NASA is trying to figure out how to use a Second Life-type tool to allow future Mars explorers to stay in touch with the mother planet. They think they can lick the latency problem from Mars to Earth. That speaks to the possibilities that exist in these tools. –Douglas Schulz, managing editor for online publishing, America’s Health Insurance Plans; formerly a Web team director for a biotech industry organization and manager of Internet and Web services at the Council of Better Business Bureaus

Most people will prefer “real” interactions to “virtual” ones. Mike Langum, Web developer, U.S. Office of Personnel Management

Augmented reality will become easier and easier and become seamless parts of our lives. –Lawrence Swiader, chief information officer, U.S. Holocaust Memorial Museum

By 2020 most people will scarcely remember what it was like to live only in the ‘real world.’ –Elizabeth Cleary, student, National College of Art & Design, Dublin, Ireland

While there very likely will be a small community of early adopters of “augmented reality,” it will be many years (30, 40?) before its use become prevalent. Cost of use is certainly one of the “braking” effects holding back rapid adoption; but it probably will be the result of “unrecognized benefits” accruing from “augmented reality” that will keep the number of its users in low figures for a very long time. I witnessed this same phenomenon in the case of various technologies: fax, high-definition TV, supersonic flight for passengers among others. It’s the old tug-of-war between technological “push” versus market “pull.”  Nothing new under the sun. –Fredric M. Litto, consultant for Pearson Education Global e-Learning, president, Brazil Distance Learning Association

My only comment to this is that the metaverse is a real place, just not located in the 4Ds that we are used to. Continued enhancement of the “feelies” (Brave New World—Aldous Huxley) will make the metaverse more and more a part of the Universe. –Richard Hammond, knowledge management team leader, United States Environmental Protection Agency; knowledge management expert currently examining Semantic Web and RFID

This is already happening to some extent. In Second Life, NPR’s Science Island and NOAA’s island are good examples of virtual world delivery of their content to a generation that has little or no interest in static Web content. Ten years ago it was “you’d better get a Web page,” now (certainly in 2020) it’s “you’d better get a virtual world presence.” I love the thought of a virtual planet! –Patti Nelson, a Webmaster who works on U.S. government sites
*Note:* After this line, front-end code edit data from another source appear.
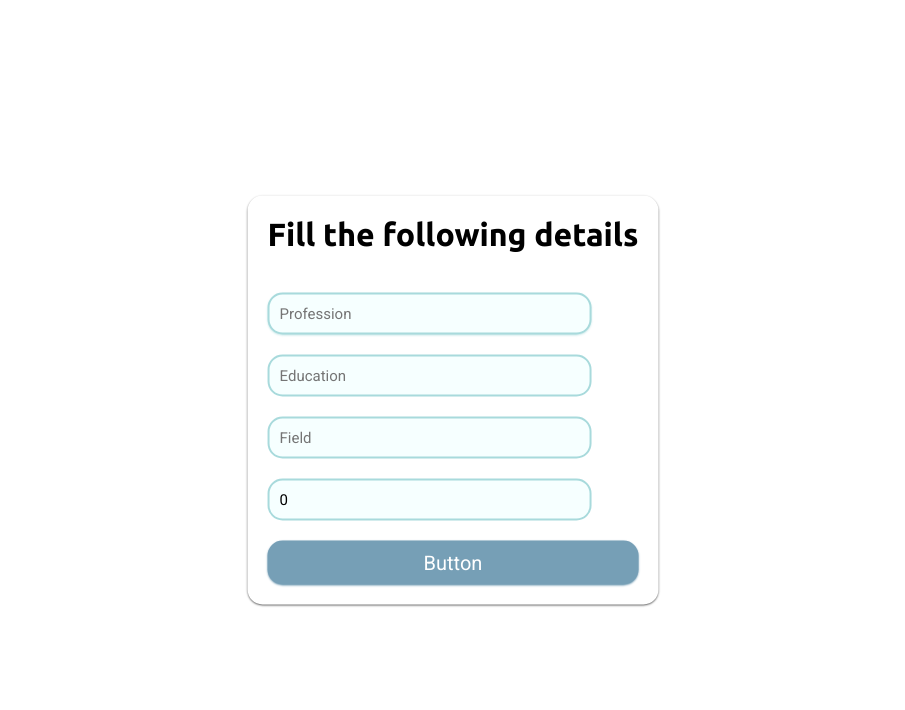
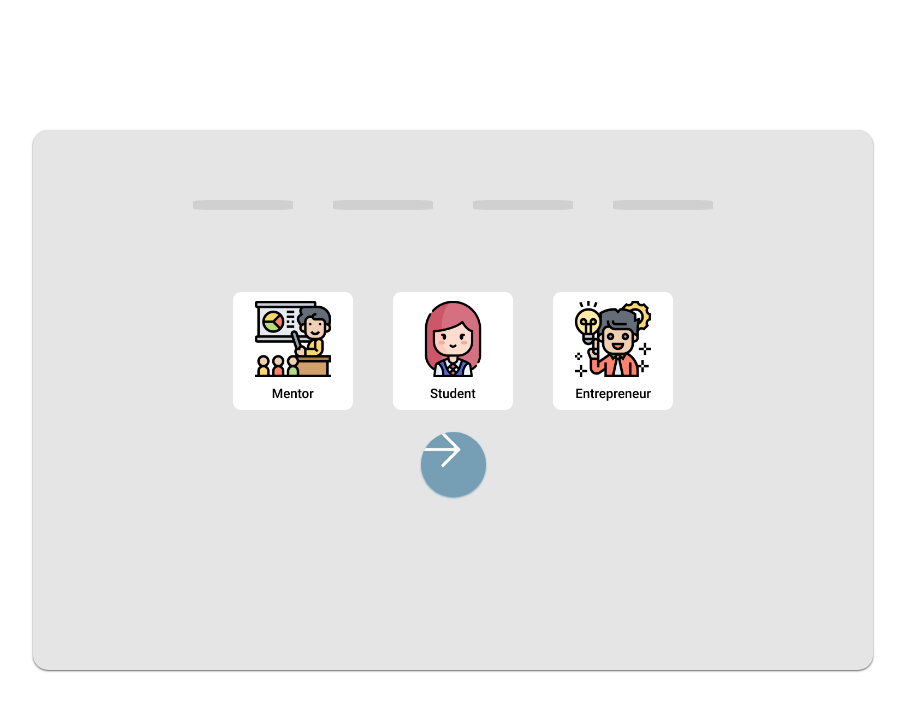
Before and after one commit to afif1400/app-inovact, a React (Create React App) app: page / in a window 1280 px wide. Shown: the top 710 px of the page, without its empty margins (187-1092 px from the left). Built offline with nearby package versions, Linux system fonts and the light colour scheme.

Commit message:
fix: Welcome step form working, design enhancements due

```diff
--- a/src/app.css
+++ b/src/app.css
@@ -58,7 +58,8 @@ html {
   padding: 5px !important;
   background: url("/src/assets/images/login/buttonArrow.png") no-repeat;
   width: 5.5rem;
-  height: 5.5rem; }
+  height: 5.5rem;
+  margin: auto; }
 
 .input-component {
   display: block;
@@ -125,18 +126,23 @@ html {
 .user-detail__container {
   background-color: #769fb6; }
 
+.user-detail__step-container {
+  text-align: center;
+  margin-top: 40px; }
+
 .user-detail__step {
   text-align: center;
   margin-top: 4rem;
-  height: 15px;
-  width: 15px;
-  margin: 0 2px;
+  height: 1rem;
+  width: 10rem;
+  margin: 1rem 2rem;
   background-color: #bbbbbb;
   border: none;
-  border-radius: 50%;
+  border-radius: 15% 15%;
   display: inline-block;
   opacity: 0.5; }
   .user-detail__step--active {
+    background-color: black;
     opacity: 1; }
   .user-detail__step--finish {
     background-color: #dddddd; }
@@ -149,10 +155,21 @@ html {
   text-align: center;
   padding: 2rem;
   border-radius: 15px;
-  box-shadow: 0 1px 2px rgba(0, 0, 0, 0.6); }
+  box-shadow: 0 1px 2px rgba(0, 0, 0, 0.6);
+  background-color: #e5e5e5;
+  width: 80rem;
+  height: 50rem;
+  align-items: middle;
+  justify-content: center; }
   .user-detail__form__img {
-    width: 7.1rem; }
+    width: 12rem;
+    margin: 2rem; }
+    .user-detail__form__img:hover {
+      transform: scale(1.05); }
+    .user-detail__form__img:active {
+      transform: scale(1); }
   .user-detail__form--buttons {
     overflow: auto; }
-  .user-detail__form--tab {
-    display: none; }
+
+.user-detail__type {
+  margin-top: 5rem; }
--- a/src/components/userInfo/Step1.tsx
+++ b/src/components/userInfo/Step1.tsx
@@ -3,17 +3,31 @@ import student from '../../assets/images/login/studentIcon.png';
 import entrepreneur from '../../assets/images/login/entrIcon.png';
 
 type AppProps = {
-    typeChange: any
+    typeChange: any,
+    nextStep: any
 };
 
-const Step1 = ({typeChange}: AppProps) => {
+const Step1 = ({typeChange, nextStep}: AppProps) => {
+    const continueStep = (e: any) => {
+        e.preventDefault();
+        nextStep();
+    }
+
 	return (
-    <div className="login-page__form">
-        <img src={mentor} id="mentor" alt="" className="login-page__form__social-icons__img" onClick={typeChange('type')}></img>
-        <img src={student} id="student" alt="" className="login-page__form__social-icons__img" onClick={typeChange('type')}></img>
-        <img src={entrepreneur} id="entrepreneur" alt="" className="login-page__form__social-icons__img" onClick={typeChange('type')}></img>
+    <div className="user-detail__form">
+        <div className="user-detail__step-container">
+            <span className="user-detail__step"></span>
+            <span className="user-detail__step"></span>
+            <span className="user-detail__step"></span>
+            <span className="user-detail__step"></span>
+        </div>
 
-        <a href="/" className="button--blue--round button--blue"></a>
+        <div className="user-detail__type">
+            <img src={mentor} id="mentor" alt="" className="user-detail__form__img" onClick={typeChange('type')}></img>
+            <img src={student} id="student" alt="" className="user-detail__form__img" onClick={typeChange('type')}></img>
+            <img src={entrepreneur} id="entrepreneur" alt="" className="user-detail__form__img" onClick={typeChange('type')}></img>
+        </div>
+        <a href="/" className="button--blue--round button--blue" onClick={continueStep}></a>
     </div> );
 };
 
--- a/src/components/userInfo/Step2.tsx
+++ b/src/components/userInfo/Step2.tsx
@@ -1,43 +1,34 @@
-import React, { useState } from "react";
-
-interface IUserIntro {
-    name: string;
-    ph: string;
-    uni: string;
-}
-
 type AppProps = {
-    typeChange: any;
+    typeChange: any,
+    nextStep: any
 };
 
-const Step2 = ({ typeChange }: AppProps) => {
-    const [userIntro, setUserIntro] = useState<IUserIntro>({
-        name: "",
-        ph: "",
-        uni: "",
-    });
-
-    const handleInputChange = (e: any) => {
-        const property = e.target.id;
-        setUserIntro((prev) => {
-            return { ...prev, [property]: e.target.value };
-        });
-        // console.log(userIntro);
-        typeChange(property);
-    };
+const Step2 = ({ typeChange, nextStep }: AppProps) => {
+    const continueStep = (e: any) => {
+        e.preventDefault();
+        nextStep();
+    }
 
     return (
         <div className="user-detail__form">
+            <div className="user-detail__step-container">
+                <span className="user-detail__step"></span>
+                <span className="user-detail__step"></span>
+                <span className="user-detail__step"></span>
+                <span className="user-detail__step"></span>
+            </div>
+
             <h1 className="heading-login u-margin-bottom-medium">
                 Fill the following details
             </h1>
 
-            <input onChange={handleInputChange} id="name" autoFocus type="text" className="input-component" placeholder="Name" value={userIntro.name}></input>
-            <input onChange={handleInputChange} id="ph" type="text" className="input-component" placeholder="Phone number" value={userIntro.ph}></input>
-            <input onChange={handleInputChange} id="uni" type="text" className="input-component" placeholder="University / Institution" value={userIntro.uni}></input>
+            <input onChange={typeChange('name')} id="name" autoFocus type="text" className="input-component" placeholder="Name"></input>
+            <input onChange={typeChange('ph')} id="ph" type="text" className="input-component" placeholder="Phone number"></input>
+            <input onChange={typeChange('uni')} id="uni" type="text" className="input-component" placeholder="University / Institution"></input>
+
             <input id="empty" type="text" className="input-component" placeholder=""></input>
 
-            <a href="/" className="button--blue">
+            <a href="/" className="button--blue" onClick={continueStep}>
                 Button
             </a>
         </div>
--- a/src/components/userInfo/Step3.tsx
+++ b/src/components/userInfo/Step3.tsx
@@ -1,46 +1,33 @@
-import React, {useState} from "react";
-
-interface IUserWork {
-    profession: string,
-    education: string,
-    field: string,
-	years: number
-}
-
 type AppProps = {
-	typeChange: any;
+	typeChange: any,
+    nextStep: any
 };
 
-const Step3 = ({typeChange}: AppProps) => {
-	const [userWork, setUserIntro] = useState<IUserWork>(
-		{
-            profession: "",
-            education: "",
-            field: "",
-            years: 0
-        }
-    )
-
-	const handleInputChange = (e: any)  => {
-		const property = e.target.id;
-		setUserIntro((prev) => {
-            return { ...prev, [property]: e.target.value }
-		})
-		// console.log(userWork);
+const Step3 = ({typeChange, nextStep}: AppProps) => {
+    const continueStep = (e: any) => {
+        e.preventDefault();
+        nextStep();
 	}
 
 	return (
 		<div className="user-detail__form">
+			<div className="user-detail__step-container">
+				<span className="user-detail__step"></span>
+				<span className="user-detail__step"></span>
+				<span className="user-detail__step"></span>
+				<span className="user-detail__step"></span>
+			</div>
+
 			<h1 className="heading-login u-margin-bottom-medium">
 				Fill the following details
 			</h1>
 
-			<input onChange={handleInputChange} id="profession" autoFocus type="text" className="input-component" placeholder="Profession" value={userWork.profession}></input>
-			<input onChange={handleInputChange} id="education" type="text" className="input-component" placeholder="Education" value={userWork.education}></input>
-			<input onChange={handleInputChange} id="field" type="text" className="input-component" placeholder="Field" value={userWork.field}></input>
-			<input onChange={handleInputChange} id="years" type="number" className="input-component" placeholder="Years" value={userWork.years}></input>
+			<input onChange={typeChange('profession')} id="profession" autoFocus type="text" className="input-component" placeholder="Profession"></input>
+			<input onChange={typeChange('education')} id="education" type="text" className="input-component" placeholder="Education"></input>
+			<input onChange={typeChange('field')} id="field" type="text" className="input-component" placeholder="Field"></input>
+			<input onChange={typeChange('years')} id="years" type="number" className="input-component" placeholder="Years"></input>
 
-			<a href="/" className="button--blue">Button</a>
+			<a href="/" className="button--blue" onClick={continueStep}>Button</a>
 		</div> );
 };
 
--- a/src/components/userInfo/StepForm.tsx
+++ b/src/components/userInfo/StepForm.tsx
@@ -21,7 +21,7 @@ interface IUserInfo {
 const Form: React.FC = () => {
     const [userInfo, setUserInfo] = useState<IUserInfo>(
         {
-            step: 3,
+            step: 1,
             type: "",
             name: "",
             ph: "",
@@ -69,14 +69,17 @@ const Form: React.FC = () => {
         if(userInfo.step === 1) {
             return <Step1
                 typeChange = {handleChange}
+                nextStep = {nextStep}
             />
         } else if(userInfo.step === 2) {
             return <Step2
                 typeChange = {handleChange}
+                nextStep = {nextStep}
             />
         } else if(userInfo.step === 3) {
             return <Step3
                 typeChange = {handleChange}
+                nextStep = {nextStep}
             />
         }
     }
--- a/src/sass/components/_buttons.scss
+++ b/src/sass/components/_buttons.scss
@@ -25,6 +25,6 @@
     background: url('/src/assets/images/login/buttonArrow.png') no-repeat;
     width: 5.5rem;
     height: 5.5rem;
-
+    margin: auto;
   }
 }
--- a/src/sass/pages/_user-detail.scss
+++ b/src/sass/pages/_user-detail.scss
@@ -3,19 +3,25 @@
       background-color: #769fb6;
     }
 
+    &__step-container {
+      text-align:center;
+      margin-top:40px;
+    }
+
     &__step {
       text-align: center;
       margin-top: 4rem;
-      height: 15px;
-      width: 15px;
-      margin: 0 2px;
+      height: 1rem;
+      width: 10rem;
+      margin: 1rem 2rem;
       background-color: #bbbbbb;
       border: none;
-      border-radius: 50%;
+      border-radius: 15% 15%;
       display: inline-block;
       opacity: 0.5;
 
       &--active {
+        background-color: black;
         opacity: 1;
       }
 
@@ -33,17 +39,31 @@
       padding: 2rem;
       border-radius: 15px;
       box-shadow: 0 1px 2px rgba($color-black, 0.6);
+      background-color: $color-login-bg;
+      width: 80rem;
+      height: 50rem;
+      // display: flex;
+      align-items: middle;
+      justify-content: center;
 
       &__img {
-        width: 7.1rem;
+        width: 12rem;
+        margin: 2rem;
+        &:hover {
+          transform: scale(1.05);
+        }
+        &:active {
+          transform: scale(1);
+        }
       }
 
       &--buttons {
         overflow:auto;
       }
+    }
 
-      &--tab {
-        display: none;
-      }
+      &__type {
+      margin-top: 5rem;
     }
+
   }
```
Also changed, not shown: src/assets/images/login/arrow.png (added), src/assets/images/login/buttonArrow.png.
The accidental loss of important privacy through creating virtual selves will drastically reduce the move towards a metaverse.  The hope is for effective and practical means of practicing safe-virtual-play. –Dixon Hutchinson, software engineer

Techno-dreaming. –David Hakken, Indiana University School of Informatics and a professor of anthropology who studies social change and the use of automated information and communication technologies

Many elites will interact with each other and the “metaverse” this way, but I don’t believe that this technology will be so widespread that it affects most people. –Paul Hyland, executive producer, edweek.org; formerly a member of the board of directors for Computer Professionals for Social Responsibility and director at Media Matters for America